◆ **WHAT THE TASK REQUIRES**: The response must match the data below exactly, line for line.

◆ **MATERIALS PROVIDED**:
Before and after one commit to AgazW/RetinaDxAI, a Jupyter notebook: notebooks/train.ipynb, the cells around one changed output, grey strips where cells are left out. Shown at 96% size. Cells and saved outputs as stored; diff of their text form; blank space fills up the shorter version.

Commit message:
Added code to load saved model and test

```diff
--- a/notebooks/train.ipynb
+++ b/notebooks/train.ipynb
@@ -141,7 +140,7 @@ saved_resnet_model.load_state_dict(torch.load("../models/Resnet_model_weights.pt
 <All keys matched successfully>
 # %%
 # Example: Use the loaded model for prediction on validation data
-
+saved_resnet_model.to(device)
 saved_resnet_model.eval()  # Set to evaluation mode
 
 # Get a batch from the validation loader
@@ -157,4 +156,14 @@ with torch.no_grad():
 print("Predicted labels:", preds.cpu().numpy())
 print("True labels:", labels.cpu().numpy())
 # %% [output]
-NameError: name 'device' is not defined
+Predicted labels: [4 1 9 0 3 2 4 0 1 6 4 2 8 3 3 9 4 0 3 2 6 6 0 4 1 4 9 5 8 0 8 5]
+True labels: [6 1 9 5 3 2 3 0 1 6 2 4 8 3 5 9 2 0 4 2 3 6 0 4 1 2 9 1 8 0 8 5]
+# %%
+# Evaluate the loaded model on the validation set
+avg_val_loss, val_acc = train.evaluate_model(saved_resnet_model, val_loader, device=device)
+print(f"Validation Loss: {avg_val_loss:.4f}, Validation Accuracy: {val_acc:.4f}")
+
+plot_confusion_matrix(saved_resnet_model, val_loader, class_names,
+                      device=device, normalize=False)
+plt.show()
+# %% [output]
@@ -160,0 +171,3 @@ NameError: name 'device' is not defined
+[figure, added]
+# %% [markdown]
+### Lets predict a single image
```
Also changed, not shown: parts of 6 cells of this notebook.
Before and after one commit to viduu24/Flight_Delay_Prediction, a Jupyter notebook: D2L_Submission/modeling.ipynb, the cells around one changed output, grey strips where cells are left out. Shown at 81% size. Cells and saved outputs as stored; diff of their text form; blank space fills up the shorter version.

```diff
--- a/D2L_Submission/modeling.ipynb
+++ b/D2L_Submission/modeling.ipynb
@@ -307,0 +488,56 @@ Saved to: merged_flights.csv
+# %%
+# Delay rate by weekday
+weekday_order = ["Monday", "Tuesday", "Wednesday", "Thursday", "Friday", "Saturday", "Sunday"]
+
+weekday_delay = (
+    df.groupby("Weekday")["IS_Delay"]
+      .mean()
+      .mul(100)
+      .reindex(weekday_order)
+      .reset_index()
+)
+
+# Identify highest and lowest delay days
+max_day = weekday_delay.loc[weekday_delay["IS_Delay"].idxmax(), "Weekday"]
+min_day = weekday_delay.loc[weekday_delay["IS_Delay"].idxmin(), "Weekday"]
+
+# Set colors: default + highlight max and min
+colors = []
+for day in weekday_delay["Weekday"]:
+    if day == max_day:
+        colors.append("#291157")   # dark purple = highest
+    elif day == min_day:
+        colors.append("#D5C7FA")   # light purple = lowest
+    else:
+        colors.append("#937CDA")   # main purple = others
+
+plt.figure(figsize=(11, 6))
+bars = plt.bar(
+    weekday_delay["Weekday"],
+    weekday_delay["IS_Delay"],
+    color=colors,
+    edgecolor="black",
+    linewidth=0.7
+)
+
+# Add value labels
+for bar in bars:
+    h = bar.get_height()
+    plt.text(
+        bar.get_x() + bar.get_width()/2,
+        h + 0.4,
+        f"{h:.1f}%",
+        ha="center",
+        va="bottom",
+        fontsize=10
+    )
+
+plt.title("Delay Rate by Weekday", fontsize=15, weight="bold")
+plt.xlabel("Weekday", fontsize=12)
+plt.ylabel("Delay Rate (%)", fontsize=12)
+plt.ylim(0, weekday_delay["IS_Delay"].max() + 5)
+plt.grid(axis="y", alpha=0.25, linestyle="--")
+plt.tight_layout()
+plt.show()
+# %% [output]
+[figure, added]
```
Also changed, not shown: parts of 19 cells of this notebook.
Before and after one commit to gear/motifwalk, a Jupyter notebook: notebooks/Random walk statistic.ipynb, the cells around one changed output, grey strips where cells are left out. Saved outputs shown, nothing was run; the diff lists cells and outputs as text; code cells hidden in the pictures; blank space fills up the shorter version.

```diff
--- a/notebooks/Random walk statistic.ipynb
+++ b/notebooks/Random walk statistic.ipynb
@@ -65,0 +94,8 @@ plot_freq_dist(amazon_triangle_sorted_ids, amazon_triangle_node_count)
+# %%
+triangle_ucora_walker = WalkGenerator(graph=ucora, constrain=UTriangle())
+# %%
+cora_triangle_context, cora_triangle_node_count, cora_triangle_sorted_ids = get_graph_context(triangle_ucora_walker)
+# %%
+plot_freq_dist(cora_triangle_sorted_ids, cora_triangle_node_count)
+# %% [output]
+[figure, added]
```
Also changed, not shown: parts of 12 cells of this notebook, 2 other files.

◆ **ANSWER TO THIS EXERCISE**:
Before and after one commit to AgazW/RetinaDxAI, a Jupyter notebook: notebooks/train.ipynb, the cells around one changed output, grey strips where cells are left out. Shown at 96% size. Cells and saved outputs as stored; diff of their text form; blank space fills up the shorter version.

Commit message:
Added code to load saved model and test

```diff
--- a/notebooks/train.ipynb
+++ b/notebooks/train.ipynb
@@ -141,7 +140,7 @@ saved_resnet_model.load_state_dict(torch.load("../models/Resnet_model_weights.pt
 <All keys matched successfully>
 # %%
 # Example: Use the loaded model for prediction on validation data
-
+saved_resnet_model.to(device)
 saved_resnet_model.eval()  # Set to evaluation mode
 
 # Get a batch from the validation loader
@@ -157,4 +156,14 @@ with torch.no_grad():
 print("Predicted labels:", preds.cpu().numpy())
 print("True labels:", labels.cpu().numpy())
 # %% [output]
-NameError: name 'device' is not defined
+Predicted labels: [4 1 9 0 3 2 4 0 1 6 4 2 8 3 3 9 4 0 3 2 6 6 0 4 1 4 9 5 8 0 8 5]
+True labels: [6 1 9 5 3 2 3 0 1 6 2 4 8 3 5 9 2 0 4 2 3 6 0 4 1 2 9 1 8 0 8 5]
+# %%
+# Evaluate the loaded model on the validation set
+avg_val_loss, val_acc = train.evaluate_model(saved_resnet_model, val_loader, device=device)
+print(f"Validation Loss: {avg_val_loss:.4f}, Validation Accuracy: {val_acc:.4f}")
+
+plot_confusion_matrix(saved_resnet_model, val_loader, class_names,
+                      device=device, normalize=False)
+plt.show()
+# %% [output]
@@ -160,0 +171,3 @@ NameError: name 'device' is not defined
+[figure, added]
+# %% [markdown]
+### Lets predict a single image
```
Also changed, not shown: parts of 6 cells of this notebook.
Before and after one commit to viduu24/Flight_Delay_Prediction, a Jupyter notebook: D2L_Submission/modeling.ipynb, the cells around one changed output, grey strips where cells are left out. Shown at 81% size. Cells and saved outputs as stored; diff of their text form; blank space fills up the shorter version.

```diff
--- a/D2L_Submission/modeling.ipynb
+++ b/D2L_Submission/modeling.ipynb
@@ -307,0 +488,56 @@ Saved to: merged_flights.csv
+# %%
+# Delay rate by weekday
+weekday_order = ["Monday", "Tuesday", "Wednesday", "Thursday", "Friday", "Saturday", "Sunday"]
+
+weekday_delay = (
+    df.groupby("Weekday")["IS_Delay"]
+      .mean()
+      .mul(100)
+      .reindex(weekday_order)
+      .reset_index()
+)
+
+# Identify highest and lowest delay days
+max_day = weekday_delay.loc[weekday_delay["IS_Delay"].idxmax(), "Weekday"]
+min_day = weekday_delay.loc[weekday_delay["IS_Delay"].idxmin(), "Weekday"]
+
+# Set colors: default + highlight max and min
+colors = []
+for day in weekday_delay["Weekday"]:
+    if day == max_day:
+        colors.append("#291157")   # dark purple = highest
+    elif day == min_day:
+        colors.append("#D5C7FA")   # light purple = lowest
+    else:
+        colors.append("#937CDA")   # main purple = others
+
+plt.figure(figsize=(11, 6))
+bars = plt.bar(
+    weekday_delay["Weekday"],
+    weekday_delay["IS_Delay"],
+    color=colors,
+    edgecolor="black",
+    linewidth=0.7
+)
+
+# Add value labels
+for bar in bars:
+    h = bar.get_height()
+    plt.text(
+        bar.get_x() + bar.get_width()/2,
+        h + 0.4,
+        f"{h:.1f}%",
+        ha="center",
+        va="bottom",
+        fontsize=10
+    )
+
+plt.title("Delay Rate by Weekday", fontsize=15, weight="bold")
+plt.xlabel("Weekday", fontsize=12)
+plt.ylabel("Delay Rate (%)", fontsize=12)
+plt.ylim(0, weekday_delay["IS_Delay"].max() + 5)
+plt.grid(axis="y", alpha=0.25, linestyle="--")
+plt.tight_layout()
+plt.show()
+# %% [output]
+[figure, added]
```
Also changed, not shown: parts of 19 cells of this notebook.
Before and after one commit to gear/motifwalk, a Jupyter notebook: notebooks/Random walk statistic.ipynb, the cells around one changed output, grey strips where cells are left out. Saved outputs shown, nothing was run; the diff lists cells and outputs as text; code cells hidden in the pictures; blank space fills up the shorter version.

```diff
--- a/notebooks/Random walk statistic.ipynb
+++ b/notebooks/Random walk statistic.ipynb
@@ -65,0 +94,8 @@ plot_freq_dist(amazon_triangle_sorted_ids, amazon_triangle_node_count)
+# %%
+triangle_ucora_walker = WalkGenerator(graph=ucora, constrain=UTriangle())
+# %%
+cora_triangle_context, cora_triangle_node_count, cora_triangle_sorted_ids = get_graph_context(triangle_ucora_walker)
+# %%
+plot_freq_dist(cora_triangle_sorted_ids, cora_triangle_node_count)
+# %% [output]
+[figure, added]
```
Also changed, not shown: parts of 12 cells of this notebook, 2 other files.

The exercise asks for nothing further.